- _DATA_:
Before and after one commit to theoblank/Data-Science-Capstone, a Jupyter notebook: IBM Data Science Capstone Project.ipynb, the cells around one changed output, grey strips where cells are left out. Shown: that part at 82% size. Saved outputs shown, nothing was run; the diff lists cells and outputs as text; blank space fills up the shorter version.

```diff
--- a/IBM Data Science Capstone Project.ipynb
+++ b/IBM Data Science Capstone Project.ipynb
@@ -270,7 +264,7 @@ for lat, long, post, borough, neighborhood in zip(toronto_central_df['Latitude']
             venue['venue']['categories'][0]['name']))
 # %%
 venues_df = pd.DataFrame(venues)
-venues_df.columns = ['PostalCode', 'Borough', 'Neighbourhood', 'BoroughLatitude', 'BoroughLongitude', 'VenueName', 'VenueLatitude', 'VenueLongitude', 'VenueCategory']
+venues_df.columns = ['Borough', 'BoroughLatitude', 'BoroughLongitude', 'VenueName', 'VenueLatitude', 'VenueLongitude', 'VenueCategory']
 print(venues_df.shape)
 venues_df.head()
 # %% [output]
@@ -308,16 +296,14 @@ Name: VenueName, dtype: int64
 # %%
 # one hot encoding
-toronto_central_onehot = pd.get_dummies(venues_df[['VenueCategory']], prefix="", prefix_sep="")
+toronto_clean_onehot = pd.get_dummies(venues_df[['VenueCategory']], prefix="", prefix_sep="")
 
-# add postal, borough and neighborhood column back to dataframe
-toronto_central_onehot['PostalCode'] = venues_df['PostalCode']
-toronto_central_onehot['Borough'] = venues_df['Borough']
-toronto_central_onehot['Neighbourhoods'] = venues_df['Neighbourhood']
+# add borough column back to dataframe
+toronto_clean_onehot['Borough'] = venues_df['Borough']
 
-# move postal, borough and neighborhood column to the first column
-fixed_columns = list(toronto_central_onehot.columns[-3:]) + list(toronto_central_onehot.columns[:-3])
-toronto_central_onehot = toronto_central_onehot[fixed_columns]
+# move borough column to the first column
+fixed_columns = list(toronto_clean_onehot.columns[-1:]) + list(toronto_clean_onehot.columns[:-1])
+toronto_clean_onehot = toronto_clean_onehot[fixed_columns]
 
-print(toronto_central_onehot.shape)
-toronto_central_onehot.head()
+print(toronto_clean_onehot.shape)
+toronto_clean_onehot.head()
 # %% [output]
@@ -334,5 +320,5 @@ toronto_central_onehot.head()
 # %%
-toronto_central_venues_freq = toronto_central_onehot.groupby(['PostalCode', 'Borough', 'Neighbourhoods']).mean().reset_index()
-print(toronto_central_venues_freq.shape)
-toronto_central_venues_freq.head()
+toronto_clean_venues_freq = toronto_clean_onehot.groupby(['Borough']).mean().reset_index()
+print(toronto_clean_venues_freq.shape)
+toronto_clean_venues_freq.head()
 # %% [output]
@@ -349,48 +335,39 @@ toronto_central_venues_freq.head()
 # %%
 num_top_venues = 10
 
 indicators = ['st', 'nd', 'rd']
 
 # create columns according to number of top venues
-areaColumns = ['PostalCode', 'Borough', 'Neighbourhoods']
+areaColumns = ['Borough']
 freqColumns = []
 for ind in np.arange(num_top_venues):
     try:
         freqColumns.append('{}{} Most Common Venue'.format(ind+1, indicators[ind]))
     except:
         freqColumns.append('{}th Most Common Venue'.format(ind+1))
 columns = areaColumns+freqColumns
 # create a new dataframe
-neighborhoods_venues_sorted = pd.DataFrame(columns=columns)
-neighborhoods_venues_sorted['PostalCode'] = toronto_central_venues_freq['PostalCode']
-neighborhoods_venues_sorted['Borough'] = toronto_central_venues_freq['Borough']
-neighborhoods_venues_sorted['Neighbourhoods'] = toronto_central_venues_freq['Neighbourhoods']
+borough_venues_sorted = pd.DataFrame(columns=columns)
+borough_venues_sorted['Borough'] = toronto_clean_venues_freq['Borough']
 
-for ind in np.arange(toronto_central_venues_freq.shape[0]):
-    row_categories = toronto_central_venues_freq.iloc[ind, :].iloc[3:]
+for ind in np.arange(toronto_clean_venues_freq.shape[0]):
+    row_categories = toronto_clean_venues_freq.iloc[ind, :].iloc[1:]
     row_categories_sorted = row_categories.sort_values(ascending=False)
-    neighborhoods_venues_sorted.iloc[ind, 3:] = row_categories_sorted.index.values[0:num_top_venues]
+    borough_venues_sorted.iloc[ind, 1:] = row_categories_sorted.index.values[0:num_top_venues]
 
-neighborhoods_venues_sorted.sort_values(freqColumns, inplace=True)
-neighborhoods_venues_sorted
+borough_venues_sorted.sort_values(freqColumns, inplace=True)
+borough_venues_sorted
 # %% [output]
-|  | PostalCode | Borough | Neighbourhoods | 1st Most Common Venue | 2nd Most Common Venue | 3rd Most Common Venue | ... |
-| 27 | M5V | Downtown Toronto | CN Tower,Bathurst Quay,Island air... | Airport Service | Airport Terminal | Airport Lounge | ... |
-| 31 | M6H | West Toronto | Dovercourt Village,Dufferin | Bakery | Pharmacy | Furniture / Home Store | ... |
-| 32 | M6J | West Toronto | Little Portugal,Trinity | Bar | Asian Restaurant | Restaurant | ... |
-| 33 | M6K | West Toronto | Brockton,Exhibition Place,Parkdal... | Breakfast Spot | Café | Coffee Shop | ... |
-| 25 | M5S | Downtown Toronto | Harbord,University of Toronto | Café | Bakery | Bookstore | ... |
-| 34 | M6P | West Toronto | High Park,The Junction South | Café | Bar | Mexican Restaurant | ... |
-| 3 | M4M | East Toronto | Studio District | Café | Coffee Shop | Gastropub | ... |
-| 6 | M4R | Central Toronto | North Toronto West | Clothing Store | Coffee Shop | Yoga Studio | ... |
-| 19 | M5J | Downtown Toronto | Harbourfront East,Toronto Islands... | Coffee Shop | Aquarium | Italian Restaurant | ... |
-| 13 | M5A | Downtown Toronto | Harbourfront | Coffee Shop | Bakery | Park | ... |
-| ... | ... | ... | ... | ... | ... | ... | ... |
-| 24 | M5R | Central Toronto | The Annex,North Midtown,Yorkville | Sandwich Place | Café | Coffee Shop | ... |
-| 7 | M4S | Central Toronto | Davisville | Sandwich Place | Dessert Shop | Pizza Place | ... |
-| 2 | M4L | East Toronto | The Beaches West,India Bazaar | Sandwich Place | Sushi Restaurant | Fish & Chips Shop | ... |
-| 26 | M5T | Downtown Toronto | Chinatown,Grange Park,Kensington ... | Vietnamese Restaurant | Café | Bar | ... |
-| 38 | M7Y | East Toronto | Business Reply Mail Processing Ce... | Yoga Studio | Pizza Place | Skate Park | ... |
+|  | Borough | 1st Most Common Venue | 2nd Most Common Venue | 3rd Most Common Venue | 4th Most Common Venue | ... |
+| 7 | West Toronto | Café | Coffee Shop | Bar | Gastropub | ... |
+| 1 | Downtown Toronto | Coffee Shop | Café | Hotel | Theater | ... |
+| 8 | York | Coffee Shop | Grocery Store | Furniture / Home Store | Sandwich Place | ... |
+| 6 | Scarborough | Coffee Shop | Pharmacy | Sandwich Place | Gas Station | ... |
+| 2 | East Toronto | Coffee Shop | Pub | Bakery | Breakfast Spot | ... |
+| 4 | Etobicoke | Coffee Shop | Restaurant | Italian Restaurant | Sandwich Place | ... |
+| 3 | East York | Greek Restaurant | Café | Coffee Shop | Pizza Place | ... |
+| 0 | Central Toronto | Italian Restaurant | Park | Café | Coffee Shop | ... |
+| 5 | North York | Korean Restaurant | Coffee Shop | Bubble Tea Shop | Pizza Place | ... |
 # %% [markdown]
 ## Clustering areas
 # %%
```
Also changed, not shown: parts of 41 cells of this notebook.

- _PROBLEM DETAILS_: Write out every line from the records above, word for word.

- _RESULT OF THIS EXERCISE_:
Before and after one commit to theoblank/Data-Science-Capstone, a Jupyter notebook: IBM Data Science Capstone Project.ipynb, the cells around one changed output, grey strips where cells are left out. Shown: that part at 82% size. Saved outputs shown, nothing was run; the diff lists cells and outputs as text; blank space fills up the shorter version.

```diff
--- a/IBM Data Science Capstone Project.ipynb
+++ b/IBM Data Science Capstone Project.ipynb
@@ -270,7 +264,7 @@ for lat, long, post, borough, neighborhood in zip(toronto_central_df['Latitude']
             venue['venue']['categories'][0]['name']))
 # %%
 venues_df = pd.DataFrame(venues)
-venues_df.columns = ['PostalCode', 'Borough', 'Neighbourhood', 'BoroughLatitude', 'BoroughLongitude', 'VenueName', 'VenueLatitude', 'VenueLongitude', 'VenueCategory']
+venues_df.columns = ['Borough', 'BoroughLatitude', 'BoroughLongitude', 'VenueName', 'VenueLatitude', 'VenueLongitude', 'VenueCategory']
 print(venues_df.shape)
 venues_df.head()
 # %% [output]
@@ -308,16 +296,14 @@ Name: VenueName, dtype: int64
 # %%
 # one hot encoding
-toronto_central_onehot = pd.get_dummies(venues_df[['VenueCategory']], prefix="", prefix_sep="")
+toronto_clean_onehot = pd.get_dummies(venues_df[['VenueCategory']], prefix="", prefix_sep="")
 
-# add postal, borough and neighborhood column back to dataframe
-toronto_central_onehot['PostalCode'] = venues_df['PostalCode']
-toronto_central_onehot['Borough'] = venues_df['Borough']
-toronto_central_onehot['Neighbourhoods'] = venues_df['Neighbourhood']
+# add borough column back to dataframe
+toronto_clean_onehot['Borough'] = venues_df['Borough']
 
-# move postal, borough and neighborhood column to the first column
-fixed_columns = list(toronto_central_onehot.columns[-3:]) + list(toronto_central_onehot.columns[:-3])
-toronto_central_onehot = toronto_central_onehot[fixed_columns]
+# move borough column to the first column
+fixed_columns = list(toronto_clean_onehot.columns[-1:]) + list(toronto_clean_onehot.columns[:-1])
+toronto_clean_onehot = toronto_clean_onehot[fixed_columns]
 
-print(toronto_central_onehot.shape)
-toronto_central_onehot.head()
+print(toronto_clean_onehot.shape)
+toronto_clean_onehot.head()
 # %% [output]
@@ -334,5 +320,5 @@ toronto_central_onehot.head()
 # %%
-toronto_central_venues_freq = toronto_central_onehot.groupby(['PostalCode', 'Borough', 'Neighbourhoods']).mean().reset_index()
-print(toronto_central_venues_freq.shape)
-toronto_central_venues_freq.head()
+toronto_clean_venues_freq = toronto_clean_onehot.groupby(['Borough']).mean().reset_index()
+print(toronto_clean_venues_freq.shape)
+toronto_clean_venues_freq.head()
 # %% [output]
@@ -349,48 +335,39 @@ toronto_central_venues_freq.head()
 # %%
 num_top_venues = 10
 
 indicators = ['st', 'nd', 'rd']
 
 # create columns according to number of top venues
-areaColumns = ['PostalCode', 'Borough', 'Neighbourhoods']
+areaColumns = ['Borough']
 freqColumns = []
 for ind in np.arange(num_top_venues):
     try:
         freqColumns.append('{}{} Most Common Venue'.format(ind+1, indicators[ind]))
     except:
         freqColumns.append('{}th Most Common Venue'.format(ind+1))
 columns = areaColumns+freqColumns
 # create a new dataframe
-neighborhoods_venues_sorted = pd.DataFrame(columns=columns)
-neighborhoods_venues_sorted['PostalCode'] = toronto_central_venues_freq['PostalCode']
-neighborhoods_venues_sorted['Borough'] = toronto_central_venues_freq['Borough']
-neighborhoods_venues_sorted['Neighbourhoods'] = toronto_central_venues_freq['Neighbourhoods']
+borough_venues_sorted = pd.DataFrame(columns=columns)
+borough_venues_sorted['Borough'] = toronto_clean_venues_freq['Borough']
 
-for ind in np.arange(toronto_central_venues_freq.shape[0]):
-    row_categories = toronto_central_venues_freq.iloc[ind, :].iloc[3:]
+for ind in np.arange(toronto_clean_venues_freq.shape[0]):
+    row_categories = toronto_clean_venues_freq.iloc[ind, :].iloc[1:]
     row_categories_sorted = row_categories.sort_values(ascending=False)
-    neighborhoods_venues_sorted.iloc[ind, 3:] = row_categories_sorted.index.values[0:num_top_venues]
+    borough_venues_sorted.iloc[ind, 1:] = row_categories_sorted.index.values[0:num_top_venues]
 
-neighborhoods_venues_sorted.sort_values(freqColumns, inplace=True)
-neighborhoods_venues_sorted
+borough_venues_sorted.sort_values(freqColumns, inplace=True)
+borough_venues_sorted
 # %% [output]
-|  | PostalCode | Borough | Neighbourhoods | 1st Most Common Venue | 2nd Most Common Venue | 3rd Most Common Venue | ... |
-| 27 | M5V | Downtown Toronto | CN Tower,Bathurst Quay,Island air... | Airport Service | Airport Terminal | Airport Lounge | ... |
-| 31 | M6H | West Toronto | Dovercourt Village,Dufferin | Bakery | Pharmacy | Furniture / Home Store | ... |
-| 32 | M6J | West Toronto | Little Portugal,Trinity | Bar | Asian Restaurant | Restaurant | ... |
-| 33 | M6K | West Toronto | Brockton,Exhibition Place,Parkdal... | Breakfast Spot | Café | Coffee Shop | ... |
-| 25 | M5S | Downtown Toronto | Harbord,University of Toronto | Café | Bakery | Bookstore | ... |
-| 34 | M6P | West Toronto | High Park,The Junction South | Café | Bar | Mexican Restaurant | ... |
-| 3 | M4M | East Toronto | Studio District | Café | Coffee Shop | Gastropub | ... |
-| 6 | M4R | Central Toronto | North Toronto West | Clothing Store | Coffee Shop | Yoga Studio | ... |
-| 19 | M5J | Downtown Toronto | Harbourfront East,Toronto Islands... | Coffee Shop | Aquarium | Italian Restaurant | ... |
-| 13 | M5A | Downtown Toronto | Harbourfront | Coffee Shop | Bakery | Park | ... |
-| ... | ... | ... | ... | ... | ... | ... | ... |
-| 24 | M5R | Central Toronto | The Annex,North Midtown,Yorkville | Sandwich Place | Café | Coffee Shop | ... |
-| 7 | M4S | Central Toronto | Davisville | Sandwich Place | Dessert Shop | Pizza Place | ... |
-| 2 | M4L | East Toronto | The Beaches West,India Bazaar | Sandwich Place | Sushi Restaurant | Fish & Chips Shop | ... |
-| 26 | M5T | Downtown Toronto | Chinatown,Grange Park,Kensington ... | Vietnamese Restaurant | Café | Bar | ... |
-| 38 | M7Y | East Toronto | Business Reply Mail Processing Ce... | Yoga Studio | Pizza Place | Skate Park | ... |
+|  | Borough | 1st Most Common Venue | 2nd Most Common Venue | 3rd Most Common Venue | 4th Most Common Venue | ... |
+| 7 | West Toronto | Café | Coffee Shop | Bar | Gastropub | ... |
+| 1 | Downtown Toronto | Coffee Shop | Café | Hotel | Theater | ... |
+| 8 | York | Coffee Shop | Grocery Store | Furniture / Home Store | Sandwich Place | ... |
+| 6 | Scarborough | Coffee Shop | Pharmacy | Sandwich Place | Gas Station | ... |
+| 2 | East Toronto | Coffee Shop | Pub | Bakery | Breakfast Spot | ... |
+| 4 | Etobicoke | Coffee Shop | Restaurant | Italian Restaurant | Sandwich Place | ... |
+| 3 | East York | Greek Restaurant | Café | Coffee Shop | Pizza Place | ... |
+| 0 | Central Toronto | Italian Restaurant | Park | Café | Coffee Shop | ... |
+| 5 | North York | Korean Restaurant | Coffee Shop | Bubble Tea Shop | Pizza Place | ... |
 # %% [markdown]
 ## Clustering areas
 # %%
```
Also changed, not shown: parts of 41 cells of this notebook.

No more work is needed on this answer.